Assigned task ▸ An exact repetition of the data is required; no picture should appear in it.

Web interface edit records
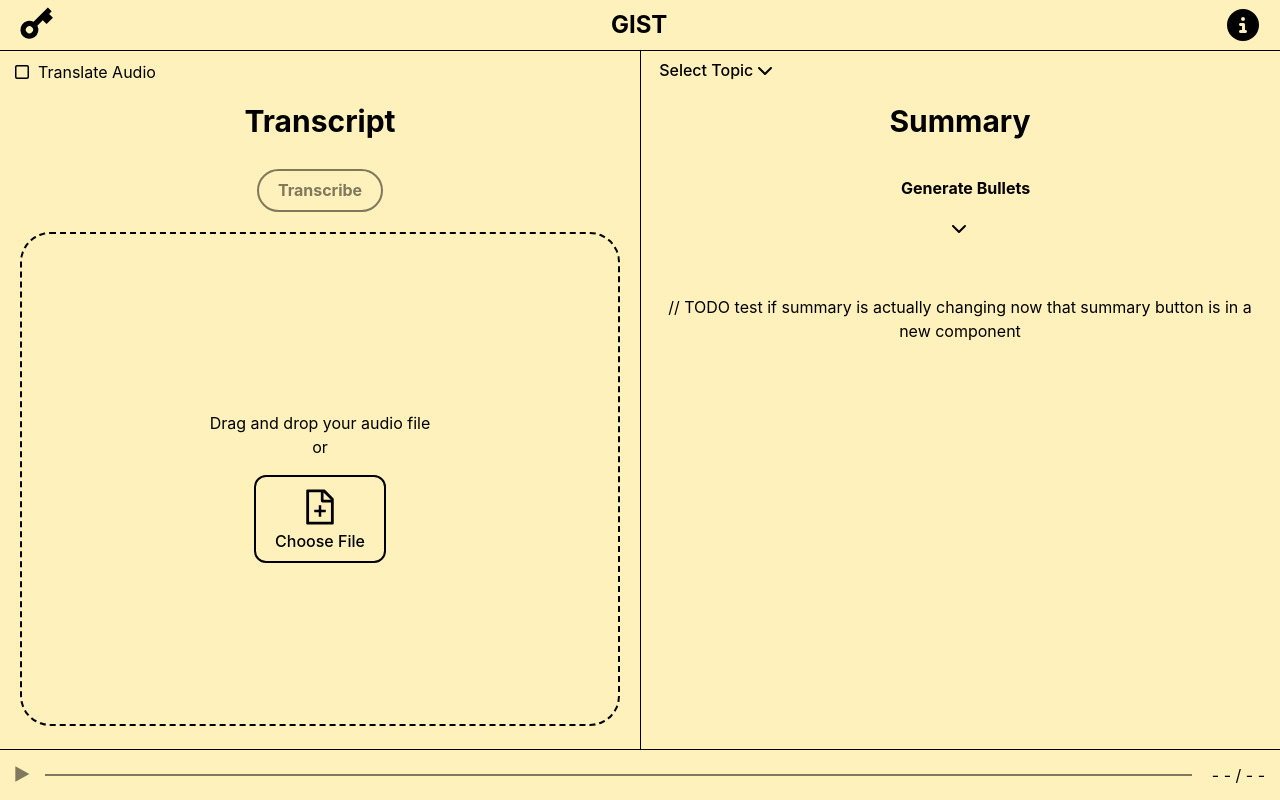
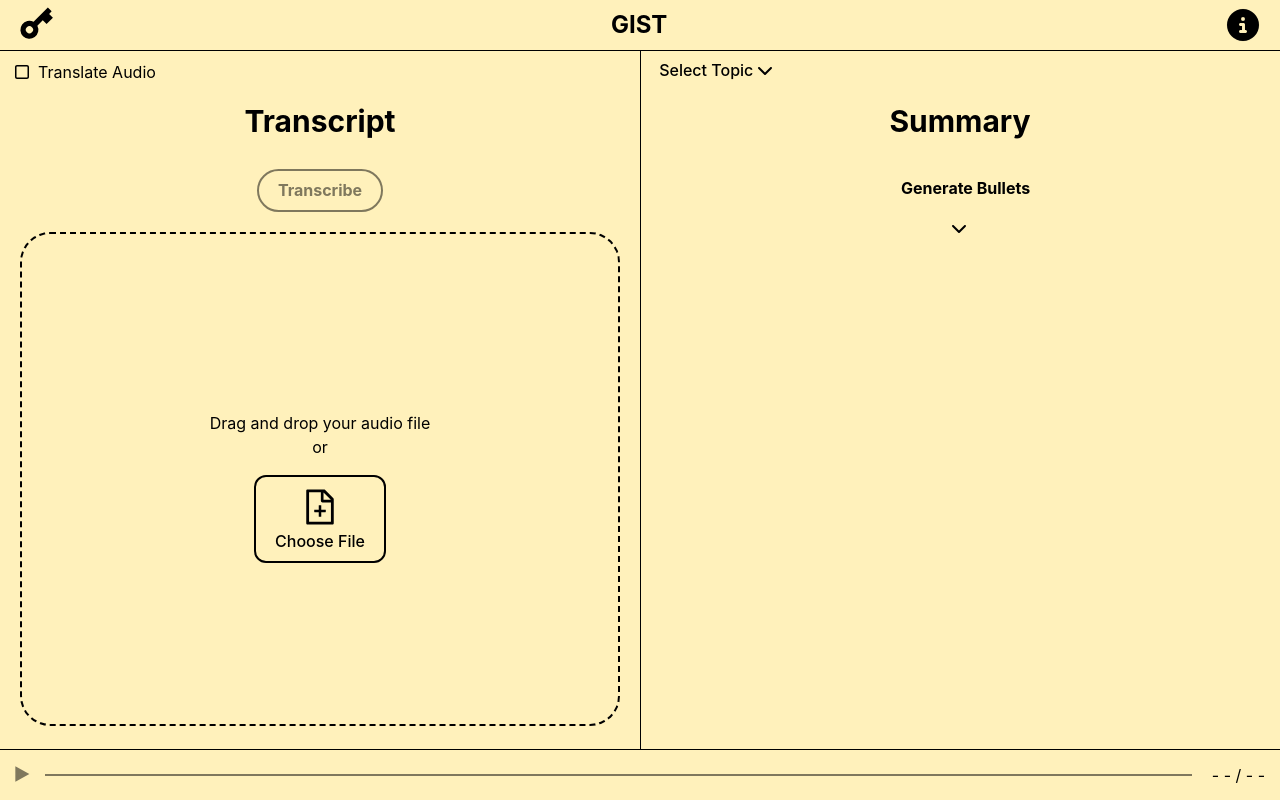
Before and after one commit to Carsonthemonkey/GIST, a React (Vite) app: page / in a window 1280 px wide. Built offline with nearby package versions, Linux system fonts and the light colour scheme; the HTML template or start-up script is replaced by a standard one.

Commit message:
Fixes comment showing in the app

```diff
--- a/src/components/Dropdown/Dropdown.tsx
+++ b/src/components/Dropdown/Dropdown.tsx
@@ -60,10 +60,6 @@ const Dropdown = ({
                     <FontAwesomeIcon className="fa-icon" icon={faChevronDown} />
                 </button>
             )}
-            {/* <button onClick={toggleDropdown}>
-                {displayString}
-                <FontAwesomeIcon className="fa-icon" icon={faChevronDown} />
-            </button> */}
             {isOpen && (
                 <ul className="small-drop-down-content">
                     {options.map((option) => (
--- a/src/components/SummaryPanel/SummaryPanel.tsx
+++ b/src/components/SummaryPanel/SummaryPanel.tsx
@@ -64,8 +64,7 @@ const SummaryPanel = (props: Props) => {
             <div id="summary-content">
                 {/* TODO: add a loading spinner here */}
                 {isLoading && <p>Loading...</p>}
-                // TODO test if summary is actually changing now that summary
-                button is in a new component
+                {/* TODO test if summary is actually changing now that summary button is in a new component */}
                 {!isLoading && summary && <MarkdownFormatter text={summary} />}
             </div>
         </div>
```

Solution below ▸
Before and after one commit to Carsonthemonkey/GIST, a React (Vite) app: page / in a window 1280 px wide. Built offline with nearby package versions, Linux system fonts and the light colour scheme; the HTML template or start-up script is replaced by a standard one.

Commit message:
Fixes comment showing in the app

```diff
--- a/src/components/Dropdown/Dropdown.tsx
+++ b/src/components/Dropdown/Dropdown.tsx
@@ -60,10 +60,6 @@ const Dropdown = ({
                     <FontAwesomeIcon className="fa-icon" icon={faChevronDown} />
                 </button>
             )}
-            {/* <button onClick={toggleDropdown}>
-                {displayString}
-                <FontAwesomeIcon className="fa-icon" icon={faChevronDown} />
-            </button> */}
             {isOpen && (
                 <ul className="small-drop-down-content">
                     {options.map((option) => (
--- a/src/components/SummaryPanel/SummaryPanel.tsx
+++ b/src/components/SummaryPanel/SummaryPanel.tsx
@@ -64,8 +64,7 @@ const SummaryPanel = (props: Props) => {
             <div id="summary-content">
                 {/* TODO: add a loading spinner here */}
                 {isLoading && <p>Loading...</p>}
-                // TODO test if summary is actually changing now that summary
-                button is in a new component
+                {/* TODO test if summary is actually changing now that summary button is in a new component */}
                 {!isLoading && summary && <MarkdownFormatter text={summary} />}
             </div>
         </div>
```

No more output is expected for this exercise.